A FARMER who dedicated 46 years to serving his community has spoken of his delight at being granted a rare honour. 

Geoff Ellis, who stood down from Hambleton District Council in May 32 years after being elected as member of Easingwold, said becoming the authority’s 22nd honorary alderman in the authority’s 45-year history was a “tremendous honour”.

Mr Ellis was a member of the authority’s planning committee for 29 years and served as the committee’s chairman for a decade.

He said: “Being an honorary alderman denotes being a high ranking member of a council, but I have never considered myself a high ranking member of Hambleton District Council.”

Nominees for the honour must have served at least five consecutive full terms or a minimum of 20 years; or served at least four consecutive full terms and served as chairman of at least two committees or been a member of the Cabinet during that period.

The honour will mean Mr Ellis is invited to various civic functions.

The Independent turned Conservative councillor, who joined Easingwold Town Council in 1973, said the role had changed significantly during his time in office as had the town which he represented, where the number of homes had doubled in the 46 years. When he joined the district authority, which serves a 1,311sq km area and a population of more than 90,000, no party had overall control, but since 1999 it has been run by Conservatives.

Mr Ellis said: “People were less politically-minded when I first became a councillor. It seems to be politically orientated now at all levels of local government.

“Councillors need to be so much more involved now. There’s many more processes to go through. To serve your community to the best of your ability councillors have got to be committed to the role, attending meetings, seminars and workshops.”

Mr Ellis said while he had never sought the limelight and had been asked to be a councillor to represent the farming industry, he had thoroughly enjoyed working as part of a team to improve the district.
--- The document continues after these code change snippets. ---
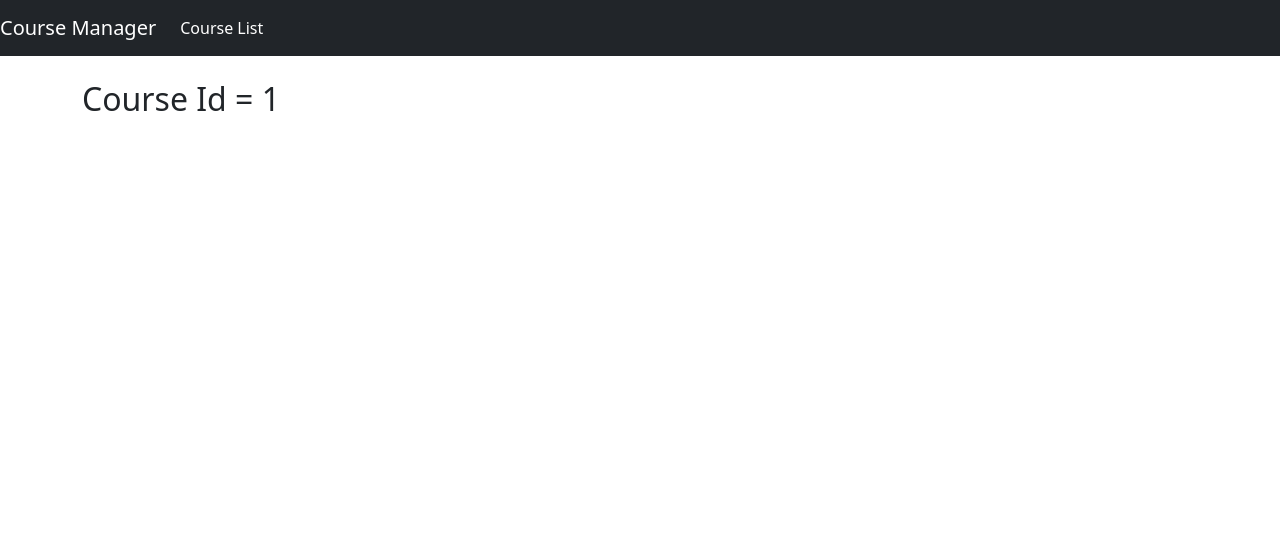
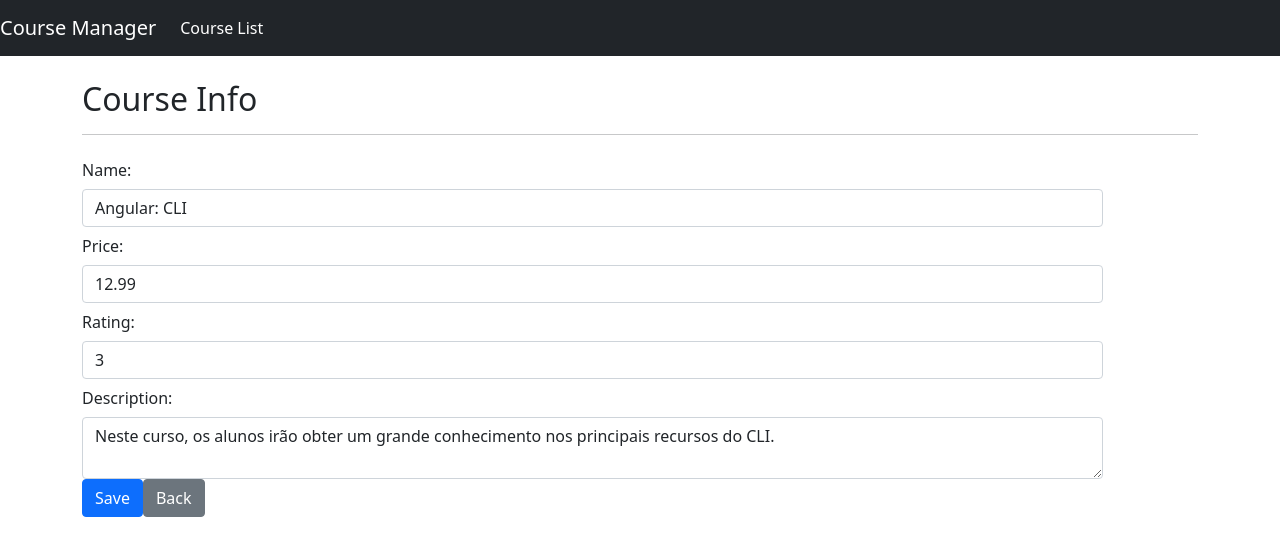
Before and after one commit to samoutinho/course-manager-angular, an Angular app: page /courses/info/1 in a window 1280 px wide. Shown: the top 556 px of the page. Built offline with nearby package versions, Linux system fonts and the light colour scheme.

Commit message:
Trabalhando com formularios e templates

```diff
--- a/src/app/courses/course-info.component.html
+++ b/src/app/courses/course-info.component.html
@@ -1 +1,75 @@
-<h2>Course Id = {{ courseId }}</h2>
+<h2>Course Info</h2>
+<hr />
+
+<form #courseForm="ngForm">
+  <div class="form-group row">
+    <label for="" class="col-sm-2 col-form-label"> Name:</label>
+    <div class="col-sm-11">
+      <input
+        [(ngModel)]="course!.name"
+        name="name"
+        required
+        #courseName="ngModel"
+        type="text"
+        [ngClass]="{ 'is-invalid': courseName.invalid }"
+        class="form-control"
+      />
+      <span class="invalid-feedback">Course name is required</span>
+    </div>
+  </div>
+
+  <div class="form-group row">
+    <label for="" class="col-sm-2 col-form-label"> Price:</label>
+    <div class="col-sm-11">
+      <input
+        [(ngModel)]="course!.price"
+        name="price"
+        required
+        #coursePrice="ngModel"
+        type="number"
+        [ngClass]="{ 'is-invalid': coursePrice.invalid }"
+        class="form-control"
+      />
+      <span class="invalid-feedback">Course price is required</span>
+    </div>
+  </div>
+
+  <div class="form-group row">
+    <label for="" class="col-sm-2 col-form-label"> Rating:</label>
+    <div class="col-sm-11">
+      <input
+        [(ngModel)]="course!.rating"
+        name="rating"
+        required
+        #courseRating="ngModel"
+        type="number"
+        [ngClass]="{ 'is-invalid': courseRating.invalid }"
+        class="form-control"
+      />
+      <span class="invalid-feedback">Course rating is required</span>
+    </div>
+  </div>
+
+  <div class="form-group row">
+    <label for="" class="col-sm-2 col-form-label"> Description:</label>
+    <div class="col-sm-11">
+      <textarea
+        [(ngModel)]="course!.description"
+        name="description"
+        required
+        #courseDescription="ngModel"
+        [ngClass]="{ 'is-invalid': courseDescription.invalid }"
+        class="form-control"
+      ></textarea>
+      <span class="invalid-feedback">Course description is required</span>
+    </div>
+  </div>
+  <button
+    [disabled]="courseForm.invalid"
+    (click)="save()"
+    class="btn btn-primary mr-2"
+  >
+    Save
+  </button>
+  <button [routerLink]="['/courses']" class="btn btn-secondary">Back</button>
+</form>
--- a/src/app/courses/course-info.component.ts
+++ b/src/app/courses/course-info.component.ts
@@ -1,15 +1,26 @@
 import { Component, OnInit } from '@angular/core';
 import { ActivatedRoute } from '@angular/router';
+import { Course } from './course';
+import { CourseService } from './course.service';
 
 @Component({
   templateUrl: './course-info.component.html',
 })
 export class CourseInfoComponent implements OnInit {
-  courseId: number = 0;
+  course: Course | undefined;
 
-  constructor(private activatedRoute: ActivatedRoute) {}
+  constructor(
+    private activatedRoute: ActivatedRoute,
+    private courseService: CourseService
+  ) {}
 
   ngOnInit(): void {
-    this.courseId = Number(this.activatedRoute.snapshot.paramMap.get('id'));
+    this.course = this.courseService.retrieveById(
+      Number(this.activatedRoute.snapshot.paramMap.get('id'))
+    );
+  }
+
+  save(): void {
+    if (this.course != undefined) this.courseService.save(this.course);
   }
 }
--- a/src/app/courses/course.service.ts
+++ b/src/app/courses/course.service.ts
@@ -7,6 +7,20 @@
 export class CourseService {
   retrieveAll(): Course[] {
     return COURSES;
+  }
+
+  retrieveById(id: number): Course | undefined {
+    return COURSES.find((courseIterator: Course) => courseIterator.id === id);
+  }
+
+  save(course: Course): void {
+    if (course.id) {
+      const index = COURSES.findIndex(
+        (courseIterator: Course) => courseIterator.id === course.id
+      );
+
+      COURSES[index] = course;
+    }
   }
 }
 
--- a/tsconfig.json
+++ b/tsconfig.json
@@ -24,6 +24,7 @@
   "angularCompilerOptions": {
     "enableI18nLegacyMessageIdFormat": false,
     "strictInjectionParameters": true,
+    "strictPropertyInitialization": false,
     "strictInputAccessModifiers": true,
     "strictTemplates": true
   }
```
Also changed, not shown: src/app/courses/course.ts (+9 -9 lines).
He said: “Even though there has been differences of opinion, everyone shows mutual respect for each other. I will miss the comradeship with councillors and officers. Being a councillor has been a pleasure and an education and I am sorry that I have had to retire.”